╭─ Raw data

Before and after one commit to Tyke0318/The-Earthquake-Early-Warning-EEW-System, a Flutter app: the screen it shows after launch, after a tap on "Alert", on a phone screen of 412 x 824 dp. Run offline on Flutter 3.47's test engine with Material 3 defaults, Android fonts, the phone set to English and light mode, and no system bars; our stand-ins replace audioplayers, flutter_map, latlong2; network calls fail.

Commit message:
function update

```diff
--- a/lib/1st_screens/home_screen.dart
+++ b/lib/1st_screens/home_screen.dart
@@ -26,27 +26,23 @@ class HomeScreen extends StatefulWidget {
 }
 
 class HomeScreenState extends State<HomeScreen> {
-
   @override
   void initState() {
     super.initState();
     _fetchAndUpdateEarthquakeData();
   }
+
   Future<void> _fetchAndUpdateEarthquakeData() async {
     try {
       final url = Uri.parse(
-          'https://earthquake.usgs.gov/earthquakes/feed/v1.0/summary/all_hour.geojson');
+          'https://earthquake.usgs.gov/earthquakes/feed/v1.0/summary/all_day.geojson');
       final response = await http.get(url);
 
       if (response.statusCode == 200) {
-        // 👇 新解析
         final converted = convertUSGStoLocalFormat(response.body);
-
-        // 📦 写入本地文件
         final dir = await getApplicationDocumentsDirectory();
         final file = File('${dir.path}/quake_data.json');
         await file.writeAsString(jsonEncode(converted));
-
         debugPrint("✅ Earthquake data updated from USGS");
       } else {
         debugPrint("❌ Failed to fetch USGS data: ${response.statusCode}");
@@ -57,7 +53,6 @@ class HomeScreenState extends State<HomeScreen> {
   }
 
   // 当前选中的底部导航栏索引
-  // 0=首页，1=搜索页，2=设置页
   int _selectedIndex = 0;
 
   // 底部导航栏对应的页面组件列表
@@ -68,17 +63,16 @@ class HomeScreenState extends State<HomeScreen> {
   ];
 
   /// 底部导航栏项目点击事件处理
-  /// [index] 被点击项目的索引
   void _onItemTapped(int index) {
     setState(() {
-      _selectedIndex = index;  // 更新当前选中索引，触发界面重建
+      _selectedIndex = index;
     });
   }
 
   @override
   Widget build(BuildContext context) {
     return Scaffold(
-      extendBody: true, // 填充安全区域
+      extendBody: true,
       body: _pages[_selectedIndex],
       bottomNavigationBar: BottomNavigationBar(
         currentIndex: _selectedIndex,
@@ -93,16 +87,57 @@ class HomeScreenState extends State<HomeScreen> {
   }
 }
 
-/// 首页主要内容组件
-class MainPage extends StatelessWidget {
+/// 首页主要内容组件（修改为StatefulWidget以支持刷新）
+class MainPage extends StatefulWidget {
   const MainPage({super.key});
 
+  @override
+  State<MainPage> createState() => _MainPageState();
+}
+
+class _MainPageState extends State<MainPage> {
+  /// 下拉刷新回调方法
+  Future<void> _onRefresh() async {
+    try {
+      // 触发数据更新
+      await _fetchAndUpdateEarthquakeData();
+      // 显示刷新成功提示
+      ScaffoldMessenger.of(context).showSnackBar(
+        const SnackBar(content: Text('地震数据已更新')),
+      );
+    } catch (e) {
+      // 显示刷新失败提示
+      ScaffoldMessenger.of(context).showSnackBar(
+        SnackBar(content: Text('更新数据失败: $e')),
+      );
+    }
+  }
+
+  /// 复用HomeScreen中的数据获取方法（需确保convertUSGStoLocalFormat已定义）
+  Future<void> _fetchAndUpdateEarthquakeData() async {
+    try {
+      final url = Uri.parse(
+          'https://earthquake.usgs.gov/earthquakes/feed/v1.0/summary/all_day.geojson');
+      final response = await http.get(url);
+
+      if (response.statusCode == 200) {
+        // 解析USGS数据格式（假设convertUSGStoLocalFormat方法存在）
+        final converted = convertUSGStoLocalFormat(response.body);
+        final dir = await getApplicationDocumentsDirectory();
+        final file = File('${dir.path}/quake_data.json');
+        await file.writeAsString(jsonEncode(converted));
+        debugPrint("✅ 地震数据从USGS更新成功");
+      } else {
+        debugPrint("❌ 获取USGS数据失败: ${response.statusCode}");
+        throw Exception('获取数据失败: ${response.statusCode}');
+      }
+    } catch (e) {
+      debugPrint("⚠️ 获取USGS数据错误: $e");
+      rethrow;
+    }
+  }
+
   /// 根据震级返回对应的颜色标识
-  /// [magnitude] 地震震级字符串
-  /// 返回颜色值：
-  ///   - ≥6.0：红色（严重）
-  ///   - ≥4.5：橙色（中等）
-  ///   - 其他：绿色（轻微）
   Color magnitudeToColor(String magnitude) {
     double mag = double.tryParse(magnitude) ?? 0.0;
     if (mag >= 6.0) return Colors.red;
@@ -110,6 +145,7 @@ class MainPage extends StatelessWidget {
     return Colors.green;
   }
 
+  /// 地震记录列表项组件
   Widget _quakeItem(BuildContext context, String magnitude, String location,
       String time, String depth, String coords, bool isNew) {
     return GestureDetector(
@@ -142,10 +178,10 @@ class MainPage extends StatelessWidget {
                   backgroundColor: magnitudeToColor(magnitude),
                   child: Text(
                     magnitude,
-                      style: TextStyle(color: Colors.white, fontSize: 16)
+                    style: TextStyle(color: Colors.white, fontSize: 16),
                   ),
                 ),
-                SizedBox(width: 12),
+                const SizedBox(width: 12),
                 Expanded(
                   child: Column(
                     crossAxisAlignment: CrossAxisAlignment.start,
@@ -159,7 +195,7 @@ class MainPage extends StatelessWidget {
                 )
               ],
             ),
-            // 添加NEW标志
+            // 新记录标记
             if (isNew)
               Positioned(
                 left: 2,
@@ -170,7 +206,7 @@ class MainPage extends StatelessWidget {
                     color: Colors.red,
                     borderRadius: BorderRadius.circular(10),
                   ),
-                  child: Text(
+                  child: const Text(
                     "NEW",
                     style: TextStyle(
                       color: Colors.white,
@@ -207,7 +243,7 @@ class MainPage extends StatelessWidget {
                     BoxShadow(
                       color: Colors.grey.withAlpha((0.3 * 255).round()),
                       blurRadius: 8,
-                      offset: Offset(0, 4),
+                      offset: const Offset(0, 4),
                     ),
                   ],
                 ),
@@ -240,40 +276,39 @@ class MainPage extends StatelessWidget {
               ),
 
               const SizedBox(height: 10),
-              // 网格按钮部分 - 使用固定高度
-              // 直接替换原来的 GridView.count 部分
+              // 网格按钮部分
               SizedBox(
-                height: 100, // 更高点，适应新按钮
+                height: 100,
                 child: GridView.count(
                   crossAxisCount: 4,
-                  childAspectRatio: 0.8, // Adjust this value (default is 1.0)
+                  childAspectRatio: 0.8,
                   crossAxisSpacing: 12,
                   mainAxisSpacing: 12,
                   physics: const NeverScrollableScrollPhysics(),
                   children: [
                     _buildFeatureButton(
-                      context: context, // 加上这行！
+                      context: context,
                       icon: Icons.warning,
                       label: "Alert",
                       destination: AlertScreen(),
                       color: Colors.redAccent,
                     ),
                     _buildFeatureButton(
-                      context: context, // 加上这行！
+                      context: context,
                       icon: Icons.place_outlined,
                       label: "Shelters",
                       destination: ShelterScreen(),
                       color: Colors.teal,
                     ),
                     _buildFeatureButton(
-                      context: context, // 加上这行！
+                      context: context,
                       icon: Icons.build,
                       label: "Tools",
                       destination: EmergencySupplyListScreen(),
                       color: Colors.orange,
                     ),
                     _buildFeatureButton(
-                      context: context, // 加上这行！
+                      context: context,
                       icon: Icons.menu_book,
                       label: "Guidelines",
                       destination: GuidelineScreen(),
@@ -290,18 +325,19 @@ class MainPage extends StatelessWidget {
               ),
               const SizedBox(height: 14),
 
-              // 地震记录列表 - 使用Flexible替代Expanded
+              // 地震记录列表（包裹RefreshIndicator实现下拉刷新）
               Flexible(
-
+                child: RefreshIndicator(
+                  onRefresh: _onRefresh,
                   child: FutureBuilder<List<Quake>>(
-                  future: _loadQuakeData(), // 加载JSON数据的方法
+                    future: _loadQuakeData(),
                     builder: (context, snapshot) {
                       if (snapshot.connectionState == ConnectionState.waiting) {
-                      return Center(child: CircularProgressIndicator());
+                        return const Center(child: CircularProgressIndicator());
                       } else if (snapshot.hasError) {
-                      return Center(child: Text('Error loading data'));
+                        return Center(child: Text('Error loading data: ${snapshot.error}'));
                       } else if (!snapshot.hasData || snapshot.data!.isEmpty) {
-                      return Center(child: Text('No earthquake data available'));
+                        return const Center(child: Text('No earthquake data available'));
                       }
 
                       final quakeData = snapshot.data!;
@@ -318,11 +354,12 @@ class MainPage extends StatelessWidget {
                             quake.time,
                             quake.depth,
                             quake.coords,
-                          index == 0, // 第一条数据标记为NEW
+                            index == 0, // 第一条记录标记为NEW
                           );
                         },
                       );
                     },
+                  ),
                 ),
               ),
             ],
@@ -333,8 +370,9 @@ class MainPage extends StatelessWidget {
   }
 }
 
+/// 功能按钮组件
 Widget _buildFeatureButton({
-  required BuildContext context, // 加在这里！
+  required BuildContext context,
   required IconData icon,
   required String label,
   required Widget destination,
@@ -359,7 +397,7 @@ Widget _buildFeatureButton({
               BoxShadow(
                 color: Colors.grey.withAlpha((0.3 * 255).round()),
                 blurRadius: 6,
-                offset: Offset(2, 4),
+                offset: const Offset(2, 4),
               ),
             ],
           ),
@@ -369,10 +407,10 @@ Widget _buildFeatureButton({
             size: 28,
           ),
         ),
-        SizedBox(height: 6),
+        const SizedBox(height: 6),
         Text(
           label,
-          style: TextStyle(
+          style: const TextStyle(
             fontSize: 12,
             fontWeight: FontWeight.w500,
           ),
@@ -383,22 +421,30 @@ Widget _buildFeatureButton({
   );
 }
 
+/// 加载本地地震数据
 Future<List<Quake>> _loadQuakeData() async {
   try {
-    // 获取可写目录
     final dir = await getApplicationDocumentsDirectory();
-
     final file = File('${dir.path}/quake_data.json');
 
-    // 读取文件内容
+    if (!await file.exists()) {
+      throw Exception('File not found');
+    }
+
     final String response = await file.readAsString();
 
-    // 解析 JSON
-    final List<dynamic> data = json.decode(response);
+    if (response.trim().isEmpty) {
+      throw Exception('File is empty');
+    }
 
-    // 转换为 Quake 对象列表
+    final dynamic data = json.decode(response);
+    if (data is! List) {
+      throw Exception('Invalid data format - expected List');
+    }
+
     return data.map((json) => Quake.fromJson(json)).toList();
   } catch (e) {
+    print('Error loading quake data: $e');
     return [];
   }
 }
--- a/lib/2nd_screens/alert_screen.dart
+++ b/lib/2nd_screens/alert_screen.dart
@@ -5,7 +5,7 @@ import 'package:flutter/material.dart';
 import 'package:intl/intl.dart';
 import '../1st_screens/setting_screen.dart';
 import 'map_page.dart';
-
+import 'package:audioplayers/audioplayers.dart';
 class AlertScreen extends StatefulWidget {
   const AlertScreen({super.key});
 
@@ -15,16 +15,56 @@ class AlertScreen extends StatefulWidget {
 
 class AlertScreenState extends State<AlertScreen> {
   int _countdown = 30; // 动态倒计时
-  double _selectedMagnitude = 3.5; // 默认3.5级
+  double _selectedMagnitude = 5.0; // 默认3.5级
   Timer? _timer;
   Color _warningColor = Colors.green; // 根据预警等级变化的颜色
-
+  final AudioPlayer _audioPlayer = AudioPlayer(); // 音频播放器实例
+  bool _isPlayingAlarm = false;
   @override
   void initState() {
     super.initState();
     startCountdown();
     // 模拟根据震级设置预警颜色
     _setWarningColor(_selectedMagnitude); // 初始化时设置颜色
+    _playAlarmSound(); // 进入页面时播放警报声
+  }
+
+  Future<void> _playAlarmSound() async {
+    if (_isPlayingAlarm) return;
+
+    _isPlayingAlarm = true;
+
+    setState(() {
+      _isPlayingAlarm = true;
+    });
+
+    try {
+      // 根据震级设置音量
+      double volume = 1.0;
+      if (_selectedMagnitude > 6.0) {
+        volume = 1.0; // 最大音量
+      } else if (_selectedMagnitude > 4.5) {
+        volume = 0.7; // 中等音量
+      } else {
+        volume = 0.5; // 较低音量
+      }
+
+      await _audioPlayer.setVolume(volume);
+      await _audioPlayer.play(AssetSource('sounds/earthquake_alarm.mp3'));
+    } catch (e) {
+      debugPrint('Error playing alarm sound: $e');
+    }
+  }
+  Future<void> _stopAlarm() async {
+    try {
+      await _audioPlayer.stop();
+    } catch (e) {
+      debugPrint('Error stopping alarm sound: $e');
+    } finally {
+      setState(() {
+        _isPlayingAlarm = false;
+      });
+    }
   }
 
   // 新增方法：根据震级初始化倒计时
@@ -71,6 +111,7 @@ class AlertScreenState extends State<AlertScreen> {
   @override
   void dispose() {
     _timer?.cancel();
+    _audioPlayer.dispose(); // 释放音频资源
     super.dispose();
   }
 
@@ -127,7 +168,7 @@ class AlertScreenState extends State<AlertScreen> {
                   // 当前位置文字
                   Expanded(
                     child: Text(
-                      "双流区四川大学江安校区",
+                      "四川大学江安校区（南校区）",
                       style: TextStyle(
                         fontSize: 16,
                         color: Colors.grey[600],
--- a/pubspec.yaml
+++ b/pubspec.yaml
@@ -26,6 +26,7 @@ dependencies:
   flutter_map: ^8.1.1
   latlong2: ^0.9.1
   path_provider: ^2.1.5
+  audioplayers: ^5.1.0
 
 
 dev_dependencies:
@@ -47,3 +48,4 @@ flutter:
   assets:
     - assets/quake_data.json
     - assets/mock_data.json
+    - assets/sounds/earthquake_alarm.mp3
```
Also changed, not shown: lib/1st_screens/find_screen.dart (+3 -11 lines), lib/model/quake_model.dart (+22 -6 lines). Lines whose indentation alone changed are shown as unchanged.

╰─

■ **Work instruction**: Check the lines above and copy each one that includes "AlertScreen".

■ **Exercise answer**:
                       destination: AlertScreen(),
 class AlertScreen extends StatefulWidget {
   const AlertScreen({super.key});
@@ -15,16 +15,56 @@ class AlertScreen extends StatefulWidget {
 class AlertScreenState extends State<AlertScreen> {
@@ -71,6 +111,7 @@ class AlertScreenState extends State<AlertScreen> {
@@ -127,7 +168,7 @@ class AlertScreenState extends State<AlertScreen> {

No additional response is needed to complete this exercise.